The plant opened in 1981 and the first reactor went on line in 1984. But Apfelberg and the Mothers for Peace have remained active, appearing at public hearings, and recently trying to fight PG&E's upcoming plans to renew the plant's operating license for another 20 years.
While Armageddon hasn't come to Avila Beach, Apfelberg said that she has felt the negative effects of living downwind of the plant. She wonders if the cancer that has metastasized from her breasts to her liver and her bones isn't somehow connected. A quarter of the dozen women who make up Mothers for Peace now have cancer, says Apfelberg. "At this time it's stupid to say I told you so," says Apfelberg, with a sad smile. But she did. "What we say is that we have to use what's happening now to stop it from happening again, to stop Diablo."

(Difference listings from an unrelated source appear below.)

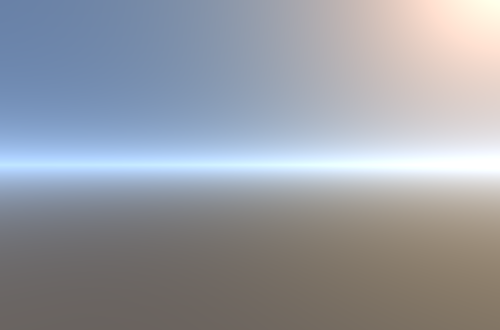
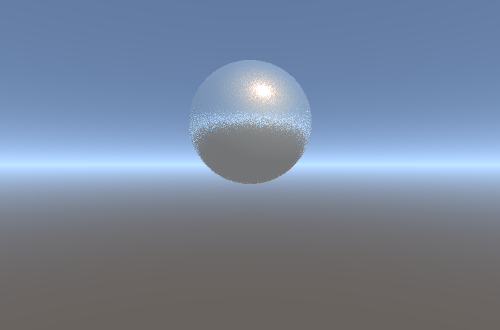
光泽反射模型

diff --git a/src/core/Material.py b/src/core/Material.py
@@ -1,14 +1,15 @@
 import os.path
 
 from Color import *
+from Sampler import *
 
 def generate_shader(scriptContent, shadepass):
-	head = 'from Vector import *\nfrom Color import Color\nimport math\nfrom Light import *\nfrom Scene import *\nfrom Tracer import *\n'
+	head = 'from Vector import *\nfrom Color import Color\nimport math\nfrom Light import *\nfrom Scene import *\nfrom Tracer import *\nfrom Sampler import *\n'
 	entry = '\n%s(hit, scene, output)'%shadepass
 	return head + scriptContent + entry 
 
 class Material:
-	def __init__(self, shader):
+	def __init__(self, shader, params = None):
 		if os.path.exists(shader) == True:
 			file = open(shader)
 			shaderScript = file.read()
@@ -17,12 +18,23 @@ class Material:
 		else:
 			self.shader = None
 		self.params = {}
+		if params != None:
+			for p in params:
+				Material.set_param(self, p, params[p])
 
 	def set_param(self, key, value):
+		if key == 'sampler':
+			tp = value['type']
+			num = value['num_samples']
+			exp = value['exp']
+			s = eval('%s(%d)'%(tp, num))
+			s.map_samples_to_hemisphere(exp)
+			self.params['sampler'] = s
+			return
 		self.params[key] = value
 
-	def set_params(self, params):
-		self.params = params
+	# def set_params(self, params):
+	# 	self.params = params
 
 	def get_param(self, key):
 		if key in self.params:

diff --git a/res/shaders/phong2.shader.py b/res/shaders/phong2.shader.py
@@ -27,14 +27,29 @@ def main(hit, scene, output):
 				c += (rdwo**glossy)*sepccol
 			col = col + c* (ndl*light.G(hit)* light.L(hit, scene)/light.pdf(hit))
 
-	#cr = Color(cr_col[0],cr_col[1],cr_col[2],cr_col[3])
+	cr = Color(cr_col[0],cr_col[1],cr_col[2],cr_col[3])
 
-	#vrefl = Vector3.reflect(wo, hit.normal)
+	vrefl = Vector3.reflect(wo, hit.normal)
 
-	#fr = kr*cr/Vector3.dot(vrefl, hit.normal)
-	#reflray = Ray(hit.point, vrefl)
-	#traceback = scene.tracer.trace(reflray, scene, 0.000001, hit.depth+1)
-	#if traceback:
-	#	col = col + Vector3.dot(hit.normal, vrefl) * fr * traceback
+	w = vrefl.get_normalized()
+	u = Vector3.cross(Vector3(0.00424,1,0.00764), w)
+	u.normalize()
+	v = Vector3.cross(u, w)
+
+	sp = sampler.sample_hemisphere()
+	wi = sp.x*u+sp.y*v+sp.z*w
+
+	if Vector3.dot(wi, hit.normal) < 0.0:
+		wi = -sp.x*u-sp.y*v-sp.z*w
+
+	phong_lobe = (Vector3.dot(vrefl, wi))**exp
+	pdf = phong_lobe*Vector3.dot(hit.normal, wi)
+
+	fr = phong_lobe*kr*cr
+
+	reflray = Ray(hit.point, wi)
+	traceback = scene.tracer.trace(reflray, scene, 0.000001, hit.depth+1)
+	if traceback:
+		col = col + Vector3.dot(hit.normal, wi) * fr/pdf * traceback
 
 	output['result'] = col

diff --git a/src/core/Light.py b/src/core/Light.py
@@ -211,10 +211,10 @@ class EnvironmentLight(Light):
 			shadow = params['shadow'] == 1
 		if 'shader' in params:
 			params['shader'] = Res.combine_res_path(params['shader'])
-		mat = Material(params["shader"])
-		if 'shader_params' in params:
-			for p in params["shader_params"]:
-				mat.set_param(p, params["shader_params"][p])
+		mat = Material(params["shader"], params["shader_params"])
+		# if 'shader_params' in params:
+		# 	for p in params["shader_params"]:
+		# 		mat.set_param(p, params["shader_params"][p])
 		return EnvironmentLight(sampler, shadow, mat)
 
 def create_light(ltype, params):

diff --git a/src/Main.py b/src/Main.py
@@ -6,8 +6,8 @@ from Scene import Scene
 
 if __name__ == "__main__":
 	scene = Scene()
-	if scene.init_scene('../res/skytest.json') == True:
-		scene.render('../outputs/skytest')
+	if scene.init_scene('../res/refltest.json') == True:
+		scene.render('../outputs/refltest')
 		#scene.render_debug(237,86)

When I ask Apfelberg why she's stayed, why she lives just minutes away from something that she believes is so dangerous, she at first hedges the question. "All my friends are here, all my organizations are here," she says. "It's possible I could go some place that doesn't have a nuclear power plant, but there's all the other things that we do have. But those are all excuses because I love it here. And at this point I'd rather stay here and fight PG&E. As long as they keep going, we'll keep going. It's not as if this is our last act, by any stretch of the imagination."